### Records excerpted from a collection

__________________________________________________

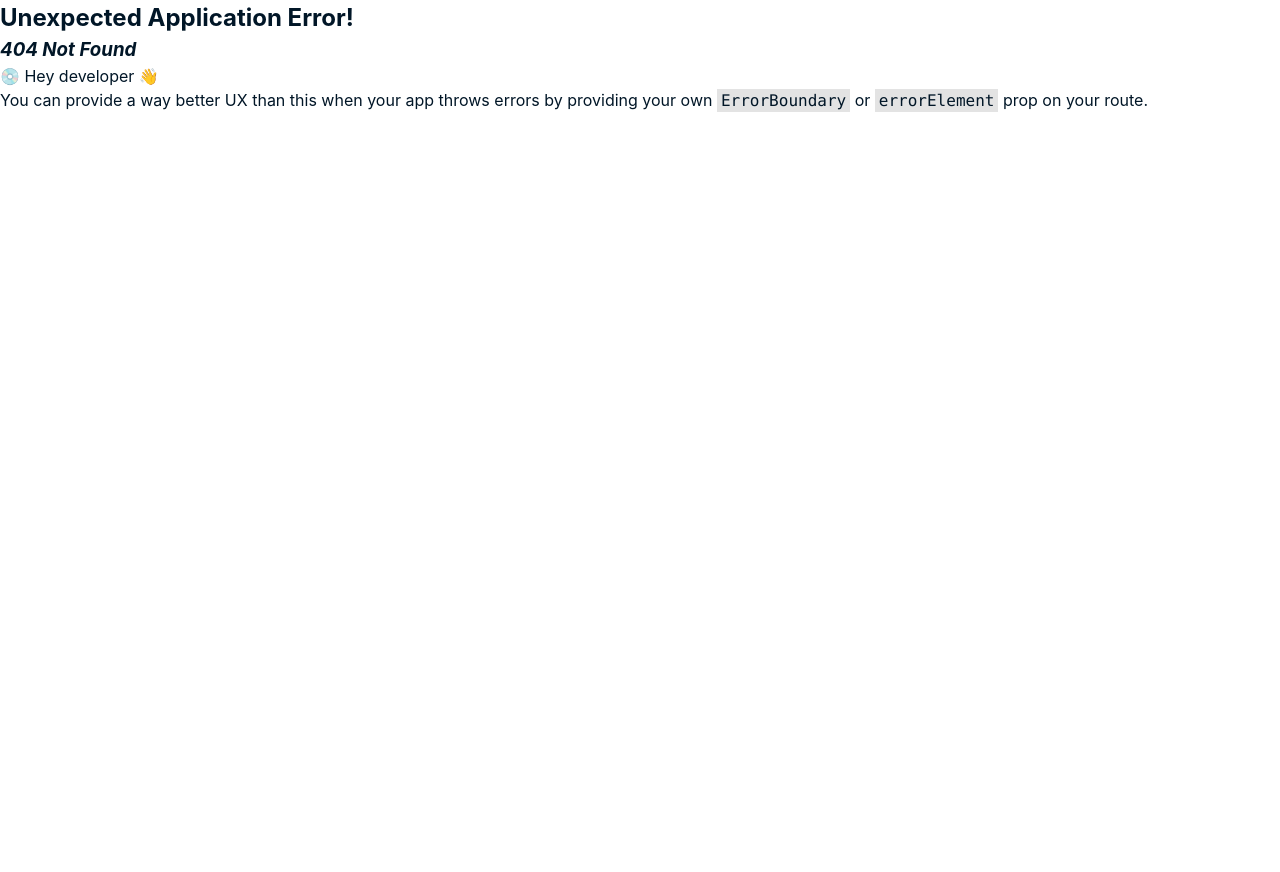
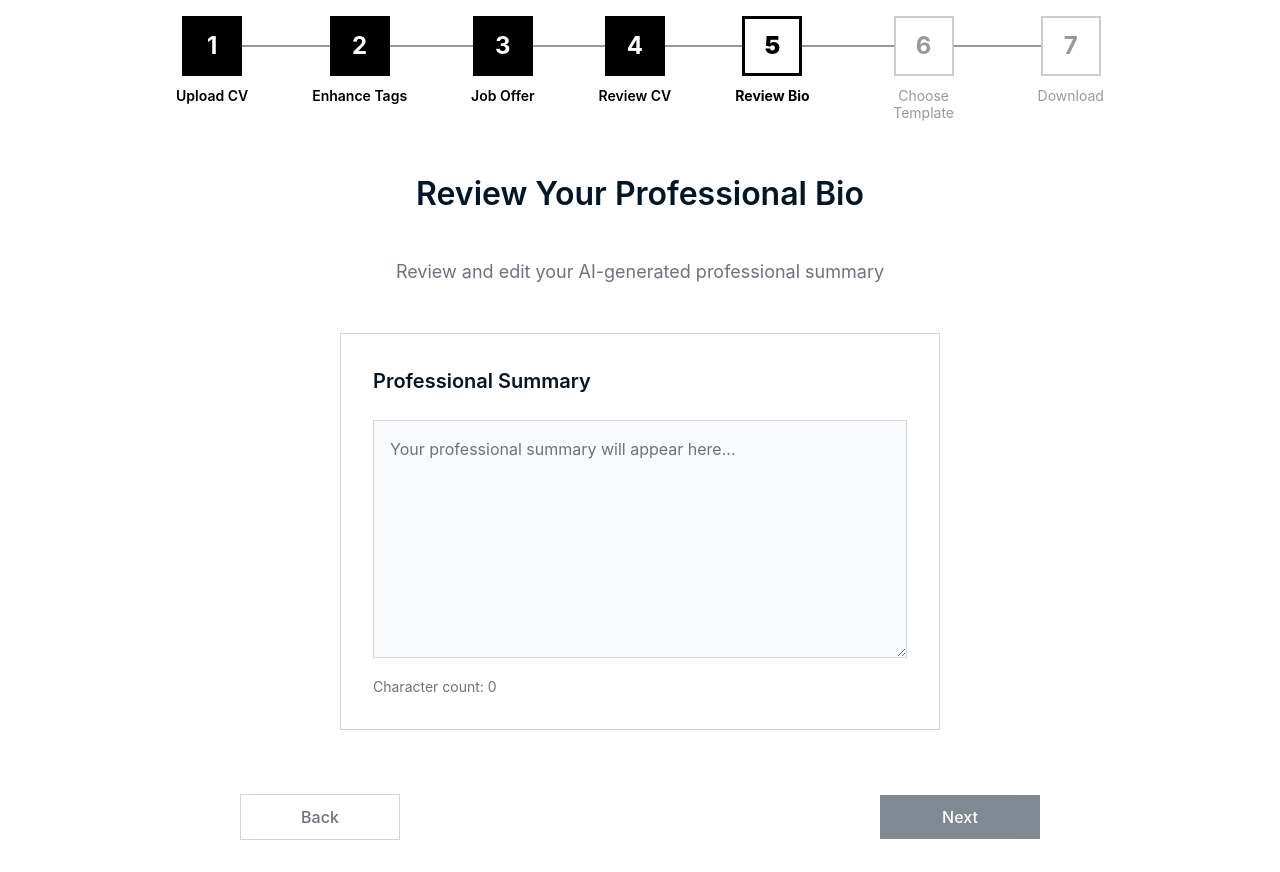
Before and after one commit to PawelSolecki/CRR-frontend, a React (Vite) app: page /review-bio in a window 1280 px wide. Before the commit this address had no page. Before the commit the page ends 800 px from the top, so only its background shows below. Built offline with nearby package versions, Linux system fonts and the light colour scheme.

Commit message:
feat: implement first version of ReviewBio page

```diff
--- a/src/app/App.tsx
+++ b/src/app/App.tsx
@@ -6,6 +6,10 @@ import Home from "../pages/Home/Home";
 import JobOffer, { action as jobOfferAction } from "../pages/JobOffer/JobOffer";
 import PageOne from "../pages/PageOne/PageOne";
 import PageTwo from "../pages/PageTwo/PageTwo";
+import ReviewBio, {
+  action as reviewBioAction,
+  loader as reviewBioLoader,
+} from "../pages/ReviewBio/ReviewBio";
 
 const queryClient = new QueryClient();
 
@@ -23,6 +27,12 @@ const router = createBrowserRouter([
       { path: "upload-cv", element: <PageOne /> },
       { path: "enhance-tags", element: <PageTwo /> },
       { path: "job-offer", element: <JobOffer />, action: jobOfferAction },
+      {
+        path: "review-bio",
+        element: <ReviewBio />,
+        action: reviewBioAction,
+        loader: reviewBioLoader,
+      },
     ],
   },
 ]);
--- /dev/null
+++ b/src/features/ReviewBio/ReviewBioForm.module.scss
@@ -0,0 +1,136 @@
+.bioSection {
+    display: flex;
+    justify-content: center;
+    width: 100%;
+}
+
+.bioContainer {
+    width: 100%;
+    max-width: 600px;
+    padding: 2rem;
+    border: 1px solid var(--color-border);
+    border-radius: 0;
+    background-color: var(--color-background);
+}
+
+.sectionTitle {
+    font-size: 1.25rem;
+    font-weight: 600;
+    color: var(--color-text-primary);
+    margin-bottom: 1.5rem;
+    text-align: left;
+}
+
+.textareaWrapper {
+    position: relative;
+    width: 100%;
+}
+
+.bioTextarea {
+    width: 100%;
+    min-height: 200px;
+    padding: 1rem;
+    border: 1px solid var(--color-border);
+    border-radius: 0;
+    background-color: #f9fafb;
+    font-family: inherit;
+    font-size: 1rem;
+    line-height: 1.6;
+    color: var(--color-text-primary);
+    resize: vertical;
+    outline: none;
+    transition: border-color 0.3s ease;
+
+    &:focus {
+        border-color: var(--color-primary);
+        box-shadow: 0 0 0 2px var(--color-secondary);
+    }
+
+    &::placeholder {
+        color: var(--color-text-secondary);
+    }
+}
+
+.charCounter {
+    margin-top: 0.75rem;
+    font-size: 0.875rem;
+    color: var(--color-text-secondary);
+    text-align: left;
+}
+
+.navigation {
+    display: flex;
+    justify-content: space-between;
+    align-items: center;
+    margin-top: 2rem;
+    padding-top: 2rem;
+}
+
+.backButton {
+    padding: 0.75rem 2rem;
+    border: 1px solid var(--color-border);
+    border-radius: 0;
+    background-color: transparent;
+    color: var(--color-text-secondary);
+    font-size: 1rem;
+    font-weight: 500;
+    cursor: pointer;
+    transition: all 0.3s ease;
+
+    &:hover {
+        border-color: var(--color-text-primary);
+        color: var(--color-text-primary);
+    }
+}
+
+.nextButton {
+    padding: 0.75rem 2rem;
+    border: none;
+    border-radius: 0;
+    background-color: var(--color-text-primary);
+    color: white;
+    font-size: 1rem;
+    font-weight: 500;
+    cursor: pointer;
+    transition: all 0.3s ease;
+
+    &:hover {
+        background-color: var(--color-primary);
+        transform: translateY(-1px);
+    }
+
+    &:active {
+        transform: translateY(0);
+    }
+}
+
+@media (max-width: 768px) {
+    .bioContainer {
+        padding: 1.5rem;
+    }
+
+    .bioTextarea {
+        min-height: 160px;
+    }
+
+    .navigation {
+        flex-direction: column;
+        gap: 1rem;
+
+        .backButton,
+        .nextButton {
+            width: 100%;
+        }
+    }
+}
+
+@media (max-width: 480px) {
+    .bioContainer {
+        padding: 1rem;
+    }
+
+    .bioTextarea {
+        min-height: 140px;
+        padding: 0.75rem;
+    }
+}
--- /dev/null
+++ b/src/features/ReviewBio/ReviewBioForm.tsx
@@ -0,0 +1,65 @@
+import { useState } from "react";
+import { Form, useLoaderData, useNavigation } from "react-router-dom";
+import { FormNavigation } from "../navigation";
+import classes from "./ReviewBioForm.module.scss";
+
+interface LoaderData {
+  generatedBio: string;
+}
+
+export default function ReviewBioForm() {
+  const navigation = useNavigation();
+  const isLoading = navigation.state === "submitting";
+
+  const { generatedBio } = useLoaderData() as LoaderData;
+
+  const [bio, setBio] = useState(generatedBio || "");
+  const [charCount, setCharCount] = useState(generatedBio?.length || 0);
+
+  const handleBioChange = (e: React.ChangeEvent<HTMLTextAreaElement>) => {
+    const newText = e.target.value;
+    setBio(newText);
+    setCharCount(newText.length);
+  };
+
+  return (
+    <Form method="post">
+      <input type="hidden" name="enhancedBio" value="" />
+
+      <div className={classes.bioSection}>
+        <div className={classes.bioContainer}>
+          <div className={classes.sectionHeader}>
+            <h2 className={classes.sectionTitle}>Professional Summary</h2>
+          </div>
+
+          <div className={classes.textareaWrapper}>
+            <textarea
+              className={classes.bioTextarea}
+              value={bio}
+              onChange={handleBioChange}
+              placeholder="Your professional summary will appear here..."
+              rows={8}
+              disabled={isLoading}
+            />
+            <div className={classes.charCounter}>
+              Character count: {charCount}
+              {charCount > 500 && (
+                <span className={classes.warning}>
+                  {" "}
+                  (Consider shortening for better readability)
+                </span>
+              )}
+            </div>
+          </div>
+        </div>
+      </div>
+
+      <FormNavigation
+        nextButtonType="submit"
+        nextText={isLoading ? "Processing..." : "Next"}
+        isLoading={isLoading}
+        nextDisabled={isLoading || !bio.trim()}
+      />
+    </Form>
+  );
+}
--- /dev/null
+++ b/src/pages/ReviewBio/ReviewBio.module.scss
@@ -0,0 +1,73 @@
+.container {
+    display: flex;
+    justify-content: center;
+    align-items: flex-start;
+    min-height: 100%;
+    padding: 2rem 0;
+}
+
+.content {
+    width: 100%;
+    max-width: 800px;
+    display: flex;
+    flex-direction: column;
+    gap: 2rem;
+}
+
+.title {
+    font-size: 2rem;
+    font-weight: 600;
+    text-align: center;
+    color: var(--color-text-primary);
+    margin-bottom: 0.5rem;
+}
+
+.subtitle {
+    font-size: 1.125rem;
+    color: var(--color-text-secondary);
+    text-align: center;
+    margin-bottom: 1rem;
+}
+
+@media (max-width: 768px) {
+    .container {
+        padding: 1rem 0;
+    }
+
+    .content {
+        gap: 1.5rem;
+    }
+
+    .title {
+        font-size: 1.75rem;
+    }
+
+    .bioContainer {
+        padding: 1.5rem;
+    }
+
+    .bioTextarea {
+        min-height: 160px;
+    }
+
+    .navigation {
+        flex-direction: column;
+        gap: 1rem;
+
+        .backButton,
+        .nextButton {
+            width: 100%;
+        }
+    }
+}
+
+@media (max-width: 480px) {
+    .bioContainer {
+        padding: 1rem;
+    }
+
+    .bioTextarea {
+        min-height: 140px;
+        padding: 0.75rem;
+    }
+}
--- /dev/null
+++ b/src/pages/ReviewBio/ReviewBio.tsx
@@ -0,0 +1,47 @@
+import { redirect, useActionData } from "react-router-dom";
+import ReviewBioForm from "../../features/ReviewBio/ReviewBioForm";
+import classes from "./ReviewBio.module.scss";
+
+interface ActionData {
+  success: boolean;
+  error?: string;
+}
+
+export default function ReviewBio() {
+  const actionData = useActionData() as ActionData;
+
+  return (
+    <div className={classes.container}>
+      <div className={classes.content}>
+        <h1 className={classes.title}>Review Your Professional Bio</h1>
+        <p className={classes.subtitle}>
+          Review and edit your AI-generated professional summary
+        </p>
+
+        <ReviewBioForm />
+
+        {actionData?.error && (
+          <div className={classes.error}>{actionData.error}</div>
+        )}
+      </div>
+    </div>
+  );
+}
+
+export async function loader() {
+  // TODO: Implement logic when hook is ready
+  return {
+    generatedBio: "",
+  };
+}
+
+export async function action({ request }: { request: Request }) {
+  const formData = await request.formData();
+  const enhancedBio = formData.get("enhancedBio");
+
+  if (enhancedBio) {
+    return redirect("/app/review-cv");
+  }
+
+  return { success: false, error: "No enhanced bio provided" };
+}
```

__________________________________________________

### TASK DIRECTIONS
Find and copy each line of the data where "generatedBio" is present.

### EXERCISE OUTPUT
+  generatedBio: string;
+  const { generatedBio } = useLoaderData() as LoaderData;
+  const [bio, setBio] = useState(generatedBio || "");
+  const [charCount, setCharCount] = useState(generatedBio?.length || 0);
+    generatedBio: "",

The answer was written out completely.